County Manager Tod Tentler said that the policy would also encourage employees to be tobacco free.
“We want to give them all the help we can and make a great environment for employees,” Tentler said.
Troup County Correctional Institute Warden Dexter Wells, a former smoker, said that the negative effects of tobacco use contributes to the death of 10,500 Georgia residents annually. The associated health care costs to Troup County is $2,284 per year for each employee who uses tobacco, Wells estimated, based on national figures. Lost work time from tobacco users equates to $2,574 per person per year and tobacco users are absent more often on average, costing an additional $466 per person each year.
The ordinance also would offer employees tools to help them quit, if they chose to, Wells said. They would have the ability to visit the WeCare clinic and resources from the Pastoral Institute and receive treatment and medications to aid in smoking cessation.
The county also might be able to negotiate lower rates for health, life and disability insurance, Wells said. He proposed an implementation date of June 1.
Commissioner Ken Smith said helping employees to quit smoking is something that is “well worth it.”
“I smoked some 35 years before I quit,” Smith said. “… Smoking is one of things that is addictive as it can be. It’s extremely hard to quit.”
Smith said he appreciated the work on the proposed policy and implementations that would give employees who are smokers the tools to help them quit.
“Food tastes better when you quit, life is better,” Smith said. “It’s a hard thing to do, but it’s well worth it.”

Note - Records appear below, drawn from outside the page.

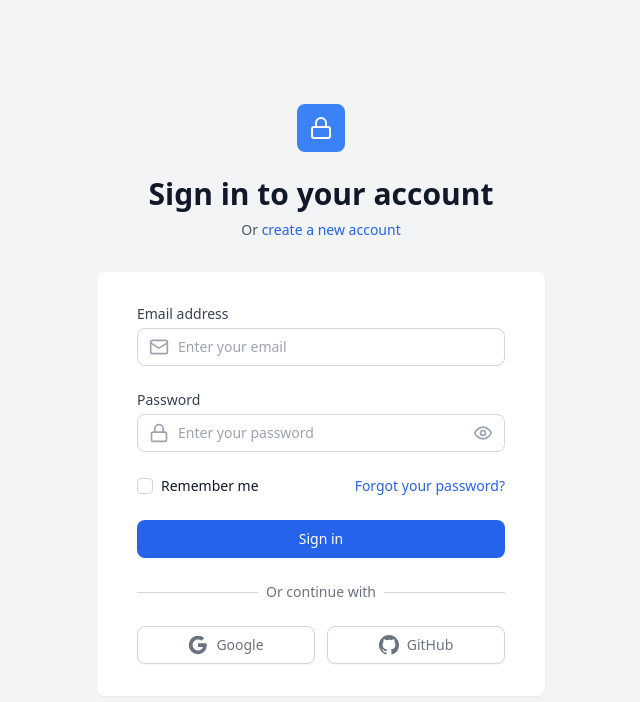
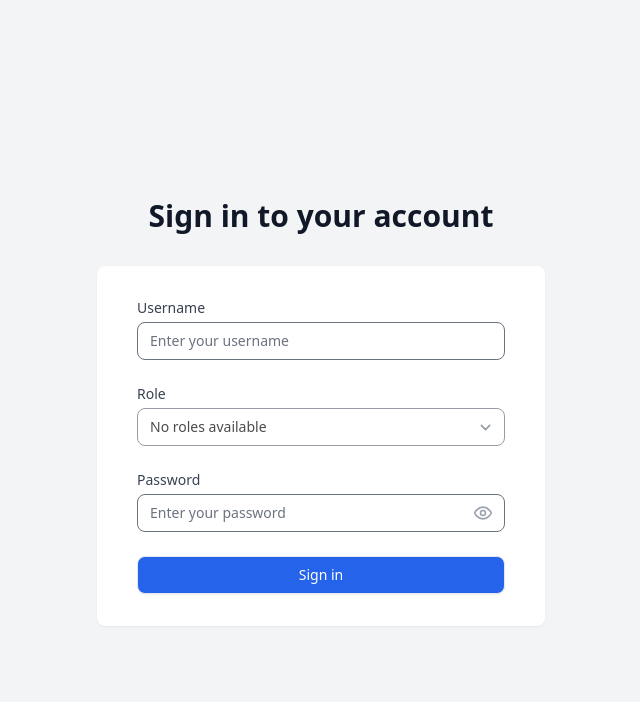
Before and after one commit to denisatyaw/inventory-react, a React (Vite) app in the folder frontend/: page /auth/login in a window 1280 px wide. Shown: the top 702 px of the page, without its empty margins (319-959 px from the left). Built offline with nearby package versions, Linux system fonts and the light colour scheme.

Commit message:
connect login frondend and backend api

```diff
--- a/frontend/package.json
+++ b/frontend/package.json
@@ -13,6 +13,8 @@
     "preview": "vite preview"
   },
   "dependencies": {
+    "axios": "^1.7.9",
+    "lodash": "^4.17.21",
     "lucide-react": "^0.344.0",
     "react": "^17.0.2",
     "react-beautiful-dnd": "^13.1.1",
--- a/frontend/src/pages/auth/Login.jsx
+++ b/frontend/src/pages/auth/Login.jsx
@@ -1,66 +1,115 @@
-import React, { useState } from 'react';
-import { Mail, Lock, EyeOff, Eye } from 'lucide-react';
+import React, { useState, useEffect, useCallback } from 'react';
+import { useNavigate } from 'react-router-dom';
+import { Lock, EyeOff, Eye } from 'lucide-react';
+import { login } from '../../services/authService';
+import axios from 'axios';
+import { debounce } from 'lodash';
 
 const Login = () => {
+  const [username, setUsername] = useState('');
+  const [password, setPassword] = useState('');
+  const [roles, setRoles] = useState([]);
+  const [selectedRole, setSelectedRole] = useState('');
   const [showPassword, setShowPassword] = useState(false);
+  const navigate = useNavigate();
+
+  // ✅ Gunakan state untuk menyimpan fungsi debounce agar tidak berubah setiap render
+  const [debouncedFetchRoles] = useState(() =>
+    debounce(async (username) => {
+      if (!username.trim()) {
+        setRoles([]);
+        setSelectedRole('');
+        return;
+      }
+      try {
+        const response = await axios.get(`http://localhost:5000/user/${username}/roles`);
+        const fetchedRoles = response.data.data.roles || [];
+        setRoles(fetchedRoles);
+        setSelectedRole(fetchedRoles.length > 0 ? fetchedRoles[0] : '');
+      } catch (error) {
+        console.error('Error fetching roles:', error);
+        setRoles([]);
+        setSelectedRole('');
+      }
+    }, 1000) // Delay 1 detik
+  );
+
+  // ✅ Panggil fungsi debounce setiap kali username berubah
+  useEffect(() => {
+    debouncedFetchRoles(username);
+    return () => debouncedFetchRoles.cancel(); // Bersihkan debounce jika username berubah lagi
+  }, [username, debouncedFetchRoles]);
+
+  const handleLogin = async (e) => {
+    e.preventDefault();
+    try {
+      const response = await axios.post('http://localhost:5000/auth/login', {
+        username,
+        password,
+        role: selectedRole,
+      });
+      login(response.data.token);
+      navigate('/');
+    } catch (error) {
+      alert('Login failed!');
+    }
+  };
 
   return (
     <div className="min-h-screen bg-gray-100 flex flex-col justify-center py-12 sm:px-6 lg:px-8">
       <div className="sm:mx-auto sm:w-full sm:max-w-md">
-        <div className="flex justify-center">
-          <div className="w-12 h-12 bg-blue-500 rounded-lg flex items-center justify-center">
-            <Lock className="w-6 h-6 text-white" />
-          </div>
-        </div>
-        <h2 className="mt-6 text-center text-3xl font-extrabold text-gray-900">
-          Sign in to your account
-        </h2>
-        <p className="mt-2 text-center text-sm text-gray-600">
-          Or{' '}
-          <a href="/auth/register" className="font-medium text-blue-600 hover:text-blue-500">
-            create a new account
-          </a>
-        </p>
+        <h2 className="mt-6 text-center text-3xl font-extrabold text-gray-900">Sign in to your account</h2>
       </div>
-
       <div className="mt-8 sm:mx-auto sm:w-full sm:max-w-md">
         <div className="bg-white py-8 px-4 shadow-sm sm:rounded-lg sm:px-10">
-          <form className="space-y-6">
+          <form className="space-y-6" onSubmit={handleLogin}>
+            {/* Username Input */}
             <div>
-              <label htmlFor="email" className="block text-sm font-medium text-gray-700">
-                Email address
-              </label>
+              <label className="block text-sm font-medium text-gray-700">Username</label>
               <div className="mt-1 relative">
-                <div className="absolute inset-y-0 left-0 pl-3 flex items-center pointer-events-none">
-                  <Mail className="h-5 w-5 text-gray-400" />
-                </div>
                 <input
-                  id="email"
-                  name="email"
-                  type="email"
-                  autoComplete="email"
+                  type="text"
+                  value={username}
+                  onChange={(e) => setUsername(e.target.value)}
                   required
-                  className="appearance-none block w-full pl-10 pr-3 py-2 border border-gray-300 rounded-lg placeholder-gray-400 focus:outline-none focus:ring-blue-500 focus:border-blue-500 sm:text-sm"
-                  placeholder="Enter your email"
+                  className="block w-full pl-3 pr-3 py-2 border rounded-lg focus:outline-none focus:ring-blue-500 focus:border-blue-500 sm:text-sm"
+                  placeholder="Enter your username"
                 />
               </div>
             </div>
 
+            {/* Role Selection */}
             <div>
-              <label htmlFor="password" className="block text-sm font-medium text-gray-700">
-                Password
-              </label>
+              <label className="block text-sm font-medium text-gray-700">Role</label>
               <div className="mt-1 relative">
-                <div className="absolute inset-y-0 left-0 pl-3 flex items-center pointer-events-none">
-                  <Lock className="h-5 w-5 text-gray-400" />
-                </div>
+                <select
+                  value={selectedRole}
+                  onChange={(e) => setSelectedRole(e.target.value)}
+                  required
+                  className="block w-full pl-3 pr-3 py-2 border rounded-lg focus:outline-none focus:ring-blue-500 focus:border-blue-500 sm:text-sm"
+                  disabled={roles.length === 0} // Disable jika tidak ada role tersedia
+                >
+                  {roles.length > 0 ? (
+                    roles.map((role) => (
+                      <option key={role} value={role}>{role}</option>
+                    ))
+                  ) : (
+                    <option value="">No roles available</option>
+                  )}
+                </select>
+              </div>
+            </div>
+
+            {/* Password Input */}
+            <div>
+              <label className="block text-sm font-medium text-gray-700">Password</label>
+              <div className="mt-1 relative">
                 <input
-                  id="password"
-                  name="password"
                   type={showPassword ? 'text' : 'password'}
-                  autoComplete="current-password"
+                  value={password}
+                  onChange={(e) => setPassword(e.target.value)}
                   required
-                  className="appearance-none block w-full pl-10 pr-10 py-2 border border-gray-300 rounded-lg placeholder-gray-400 focus:outline-none focus:ring-blue-500 focus:border-blue-500 sm:text-sm"
+                  className="block w-full pl-3 pr-10 py-2 border rounded-lg focus:outline-none focus:ring-blue-500 focus:border-blue-500 sm:text-sm"
                   placeholder="Enter your password"
                 />
                 <button
@@ -68,83 +117,22 @@ const Login = () => {
                   className="absolute inset-y-0 right-0 pr-3 flex items-center"
                   onClick={() => setShowPassword(!showPassword)}
                 >
-                  {showPassword ? (
-                    <EyeOff className="h-5 w-5 text-gray-400" />
-                  ) : (
-                    <Eye className="h-5 w-5 text-gray-400" />
-                  )}
+                  {showPassword ? <EyeOff className="h-5 w-5 text-gray-400" /> : <Eye className="h-5 w-5 text-gray-400" />}
                 </button>
               </div>
             </div>
 
-            <div className="flex items-center justify-between">
-              <div className="flex items-center">
-                <input
-                  id="remember-me"
-                  name="remember-me"
-                  type="checkbox"
-                  className="h-4 w-4 text-blue-600 focus:ring-blue-500 border-gray-300 rounded"
-                />
-                <label htmlFor="remember-me" className="ml-2 block text-sm text-gray-900">
-                  Remember me
-                </label>
-              </div>
-
-              <div className="text-sm">
-                <a href="/auth/forgot-password" className="font-medium text-blue-600 hover:text-blue-500">
-                  Forgot your password?
-                </a>
-              </div>
-            </div>
-
+            {/* Submit Button */}
             <div>
               <button
                 type="submit"
-                className="w-full flex justify-center py-2 px-4 border border-transparent rounded-lg shadow-sm text-sm font-medium text-white bg-blue-600 hover:bg-blue-700 focus:outline-none focus:ring-2 focus:ring-offset-2 focus:ring-blue-500"
+                className="w-full flex justify-center py-2 px-4 border rounded-lg shadow-sm text-sm font-medium text-white bg-blue-600 hover:bg-blue-700"
+                disabled={!selectedRole} // Hanya bisa login jika role dipilih
               >
                 Sign in
               </button>
             </div>
           </form>
-
-          <div className="mt-6">
-            <div className="relative">
-              <div className="absolute inset-0 flex items-center">
-                <div className="w-full border-t border-gray-300" />
-              </div>
-              <div className="relative flex justify-center text-sm">
-                <span className="px-2 bg-white text-gray-500">Or continue with</span>
-              </div>
-            </div>
-
-            <div className="mt-6 grid grid-cols-2 gap-3">
-              <button
-                type="button"
-                className="w-full inline-flex justify-center py-2 px-4 border border-gray-300 rounded-lg shadow-sm bg-white text-sm font-medium text-gray-500 hover:bg-gray-50"
-              >
-                <svg className="w-5 h-5" aria-hidden="true" fill="currentColor" viewBox="0 0 48 48">
-                  <path
-                    d="M44.5 20H24v8.5h11.8C34.7 33.9 30.1 37 24 37c-7.2 0-13-5.8-13-13s5.8-13 13-13c3.1 0 5.9 1.1 8.1 2.9l6.4-6.4C34.6 4.1 29.6 2 24 2 11.8 2 2 11.8 2 24s9.8 22 22 22c11 0 21-8 21-22 0-1.3-.2-2.7-.5-4z"
-                  />
-                </svg>
-                <span className="ml-2">Google</span>
-              </button>
-
-              <button
-                type="button"
-                className="w-full inline-flex justify-center py-2 px-4 border border-gray-300 rounded-lg shadow-sm bg-white text-sm font-medium text-gray-500 hover:bg-gray-50"
-              >
-                <svg className="w-5 h-5" aria-hidden="true" fill="currentColor" viewBox="0 0 20 20">
-                  <path
-                    fillRule="evenodd"
-                    d="M10 0C4.477 0 0 4.484 0 10.017c0 4.425 2.865 8.18 6.839 9.504.5.092.682-.217.682-.483 0-.237-.008-.868-.013-1.703-2.782.605-3.369-1.343-3.369-1.343-.454-1.158-1.11-1.466-1.11-1.466-.908-.62.069-.608.069-.608 1.003.07 1.531 1.032 1.531 1.032.892 1.53 2.341 1.088 2.91.832.092-.647.35-1.088.636-1.338-2.22-.253-4.555-1.113-4.555-4.951 0-1.093.39-1.988 1.029-2.688-.103-.253-.446-1.272.098-2.65 0 0 .84-.27 2.75 1.026A9.564 9.564 0 0110 4.844c.85.004 1.705.115 2.504.337 1.909-1.296 2.747-1.027 2.747-1.027.546 1.379.203 2.398.1 2.651.64.7 1.028 1.595 1.028 2.688 0 3.848-2.339 4.695-4.566 4.942.359.31.678.921.678 1.856 0 1.338-.012 2.419-.012 2.747 0 .268.18.58.688.482A10.019 10.019 0 0020 10.017C20 4.484 15.522 0 10 0z"
-                    clipRule="evenodd"
-                  />
-                </svg>
-                <span className="ml-2">GitHub</span>
-              </button>
-            </div>
-          </div>
         </div>
       </div>
     </div>
--- /dev/null
+++ b/frontend/src/services/authService.jsx
@@ -0,0 +1,32 @@
+// authService.jsx
+
+// Simpan token ke localStorage
+export const login = (token) => {
+  localStorage.setItem('token', token);
+};
+
+// Hapus token dari localStorage (logout)
+export const logout = () => {
+  localStorage.removeItem('token');
+};
+
+// Ambil token dari localStorage
+export const getToken = () => {
+  return localStorage.getItem('token');
+};
+
+// Cek apakah pengguna sudah login (ada token)
+export const isAuthenticated = () => {
+  const token = getToken();
+  return !!token; // Mengembalikan true jika token ada, false jika tidak
+};
+
+// Fungsi untuk menambahkan token ke header axios
+export const setAuthHeader = (axiosInstance) => {
+  const token = getToken();
+  if (token) {
+    axiosInstance.defaults.headers.common['Authorization'] = `Bearer ${token}`;
+  } else {
+    delete axiosInstance.defaults.headers.common['Authorization'];
+  }
+};
```
Also changed, not shown: frontend/src/App.jsx (+13 -2 lines), frontend/src/components/Layout/Navbar.jsx (+7 -7 lines), frontend/src/routes/protectedRoutes.jsx (added, +20 -0 lines), frontend/src/services/api.js (added, +41 -0 lines), 1 other file (tests, documents, lock files or other folders).
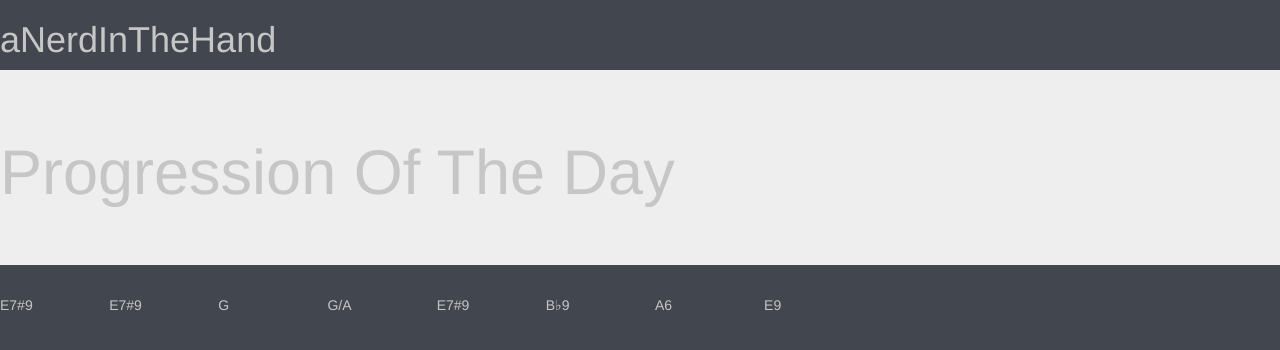
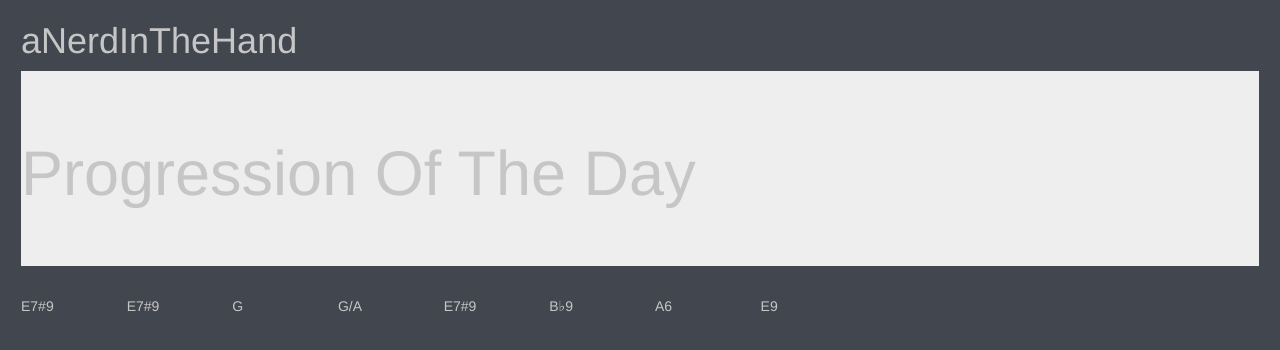
Before and after one commit to aNerdInTheHand/aNerdInTheHand.github.io, a plain HTML site: page index.html in a window 1280 px wide. Drawn offline with nearby package versions, Linux system fonts and the light colour scheme.

Commit message:
minor styling update

```diff
--- a/css/main.css
+++ b/css/main.css
@@ -1,4 +1,5 @@
 .page {
+  margin: 1.5em;
   background-color: #42474F;
   color: #C6C6C6;
 }
```
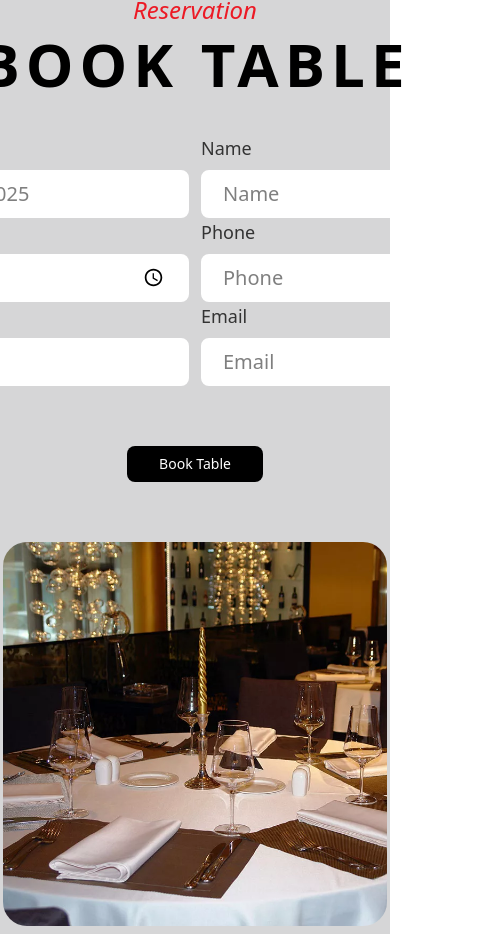
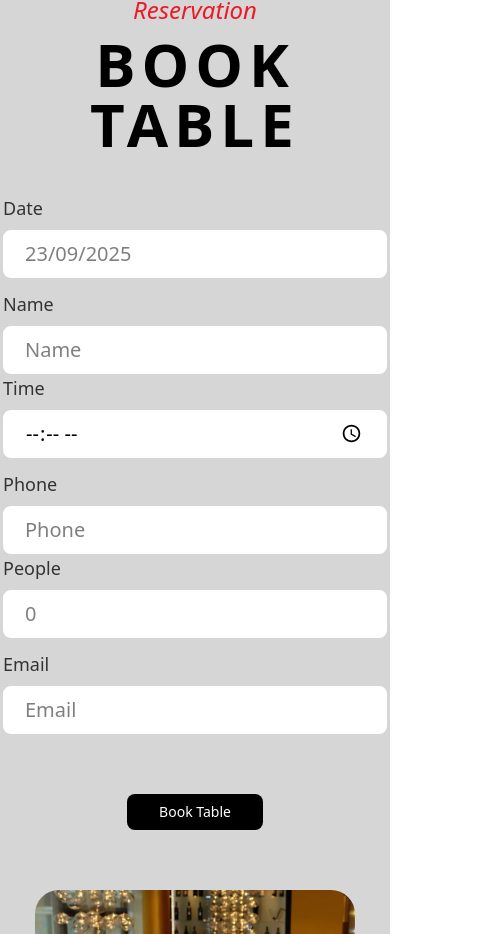
Before and after one commit to SindhuR7/Resturent-Template, a React (Vite) app in the folder Pato Place/: page / in a window 390 px wide. Shown: the part 6856-7790 px from the top of the page, 489 px wide, since content can reach past the window. Built offline with nearby package versions, Linux system fonts and the light colour scheme.

Commit message:
Reservation

```diff
--- a/Pato Place/src/components/Reservation.jsx
+++ b/Pato Place/src/components/Reservation.jsx
@@ -1,6 +1,5 @@
 import React from 'react'
 import image from '../assets/booking-01.jpg'
-import { MdOutlineArrowRightAlt } from "react-icons/md";
 
 const Reservation = () => {
   return (
@@ -9,41 +8,41 @@ const Reservation = () => {
             <div className="flex flex-col items-center justify-center">
                 <div className='font-["Courgette",cursive] italic text-2xl text-[#ec1a25] md:text-3xl'>Reservation</div>
                 <div className="font-['Poppins', sans-serif] text-6xl text-center font-bold tracking-widest mt-2 mb-10">BOOK TABLE</div>
-                <div className='flex justify-between items-center gap-3'>
+                <div className='flex flex-col justify-between items-center gap-3 md:flex-row'>
                     <div className='flex flex-col'>
                         <label  className='text-lg text-[#333333] mb-2' htmlFor="Date">Date </label>
-                             <input className='w-2xs rounded-lg border-2 border-white shadow-amber-50 px-5 py-2 text-xl bg-white outline-[#ec1a25] focus:border-[#ec1a25]' type="number" placeholder='23/09/2025'/>
+                             <input className='w-sm rounded-lg border-2 border-white shadow-amber-50 px-5 py-2 text-xl bg-white outline-[#ec1a25] focus:border-[#ec1a25] md:w-2xs' type="number" placeholder='23/09/2025'/>
                     </div>
                      <div className='flex flex-col'>
                         <label  className='text-lg text-[#333333] mb-2' htmlFor="Date">Name </label>
-                             <input className='w-2xs rounded-lg border-2 border-white shadow-amber-50 px-5 py-2 text-xl text-black bg-white outline-[#ec1a25] outline-none focus:border-[#ec1a25]' type="text" placeholder='Name'/>
+                             <input className='w-sm rounded-lg border-2 border-white shadow-amber-50 px-5 py-2 text-xl text-black bg-white outline-[#ec1a25] outline-none focus:border-[#ec1a25] md:w-2xs' type="text" placeholder='Name'/>
                     </div>
                 </div>
-                 <div className='flex justify-between items-center gap-3'>
+                 <div className='flex flex-col justify-between items-center gap-3 md:flex-row'>
                     <div className='flex flex-col'>
                         <label  className='text-lg text-[#333333] mb-2' htmlFor="Date">Time </label>
-                             <input className=' w-2xs rounded-lg border-2 border-white shadow-amber-50 px-5 py-2 text-xl bg-white outline-none outline-[#ec1a25] focus:border-[#ec1a25]' type="time" />
+                             <input className='w-sm rounded-lg border-2 border-white shadow-amber-50 px-5 py-2 text-xl bg-white outline-none outline-[#ec1a25] focus:border-[#ec1a25] md:w-2xs' type="time" />
                     </div>
                      <div className='flex flex-col'>
                         <label  className='text-lg text-[#333333] mb-2' htmlFor="Date">Phone</label>
-                             <input className='w-2xs rounded-lg border-2 border-white shadow-amber-50 px-5 py-2 text-xl text-black bg-white outline-none outline-[#ec1a25] focus:border-[#ec1a25]' type="text" placeholder='Phone'/>
+                             <input className='w-sm rounded-lg border-2 border-white shadow-amber-50 px-5 py-2 text-xl text-black bg-white outline-none outline-[#ec1a25] focus:border-[#ec1a25] md:w-2xs' type="text" placeholder='Phone'/>
                     </div>
                 </div>
-                 <div className='flex justify-between items-center gap-3'>
+                 <div className='flex flex-col justify-between items-center gap-3 md:flex-row'>
                     <div className='flex flex-col'>
                         <label  className='text-lg text-[#333333] mb-2' htmlFor="Date">People </label>
-                             <input  className='w-2xs rounded-lg border-2 border-white shadow-amber-50 px-5 py-2 text-xl bg-white outline-none outline-[#ec1a25] focus:border-[#ec1a25]' type="number" placeholder='0'/>
+                             <input  className='w-sm rounded-lg border-2 border-white shadow-amber-50 px-5 py-2 text-xl bg-white outline-none outline-[#ec1a25] focus:border-[#ec1a25] md:w-2xs' type="number" placeholder='0'/>
                     </div>
                      <div className='flex flex-col'>
                         <label  className='text-lg text-[#333333] mb-2' htmlFor="Date">Email </label>
-                             <input className='w-2xs rounded-lg border-2 border-white shadow-amber-50 px-5 py-2 text-xl text-black bg-white outline-none outline-[#ec1a25] focus:border-[#ec1a25]' type="email" placeholder='Email'/>
+                             <input className='w-sm rounded-lg border-2 border-white shadow-amber-50 px-5 py-2 text-xl text-black bg-white outline-none outline-[#ec1a25] focus:border-[#ec1a25] md:w-2xs' type="email" placeholder='Email'/>
                     </div>
                 </div>
                 <div className='mt-15'>
                     <button className='bg-black px-8 py-2 text-white text-sm rounded-lg'>Book Table</button>
                 </div>
              </div>
-            <div className="w-sm overflow-hidden rounded-3xl">
+            <div className="w-xs overflow-hidden rounded-3xl md:w-sm">
                 <img className='w-full hover:scale-120 cursor-pointer transition-transform duration-500' src={image} alt="Story" />
             </div>
         </section>
```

Smith suggested that county staff talk to some employees who smoke to find out what ways could best encourage them to quit. Staff will continue to refine the proposed policy before it is voted on by commissioners.